- **AIM OF THE TASK**
Where the string "content" shows up in a line of the records, copy that line.

[Dataset entries]
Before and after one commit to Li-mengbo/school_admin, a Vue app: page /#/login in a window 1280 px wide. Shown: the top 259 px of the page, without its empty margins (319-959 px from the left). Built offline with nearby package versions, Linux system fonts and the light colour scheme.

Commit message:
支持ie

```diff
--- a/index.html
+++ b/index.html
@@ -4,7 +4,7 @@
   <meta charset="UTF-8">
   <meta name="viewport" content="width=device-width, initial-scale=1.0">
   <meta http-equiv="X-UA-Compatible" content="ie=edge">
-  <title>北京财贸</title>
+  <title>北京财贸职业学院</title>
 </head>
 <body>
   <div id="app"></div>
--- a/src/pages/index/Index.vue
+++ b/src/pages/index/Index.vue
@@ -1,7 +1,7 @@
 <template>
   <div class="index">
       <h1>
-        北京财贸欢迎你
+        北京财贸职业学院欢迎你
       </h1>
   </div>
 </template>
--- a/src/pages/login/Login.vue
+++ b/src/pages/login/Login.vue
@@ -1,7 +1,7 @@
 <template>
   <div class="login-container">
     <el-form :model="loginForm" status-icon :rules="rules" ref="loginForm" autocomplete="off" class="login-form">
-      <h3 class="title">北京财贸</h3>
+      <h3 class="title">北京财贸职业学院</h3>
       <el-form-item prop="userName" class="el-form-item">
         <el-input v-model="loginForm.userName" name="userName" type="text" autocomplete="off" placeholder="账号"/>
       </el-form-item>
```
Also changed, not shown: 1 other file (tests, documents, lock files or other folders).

- **SOLUTION TO THIS TASK**
   <meta name="viewport" content="width=device-width, initial-scale=1.0">
   <meta http-equiv="X-UA-Compatible" content="ie=edge">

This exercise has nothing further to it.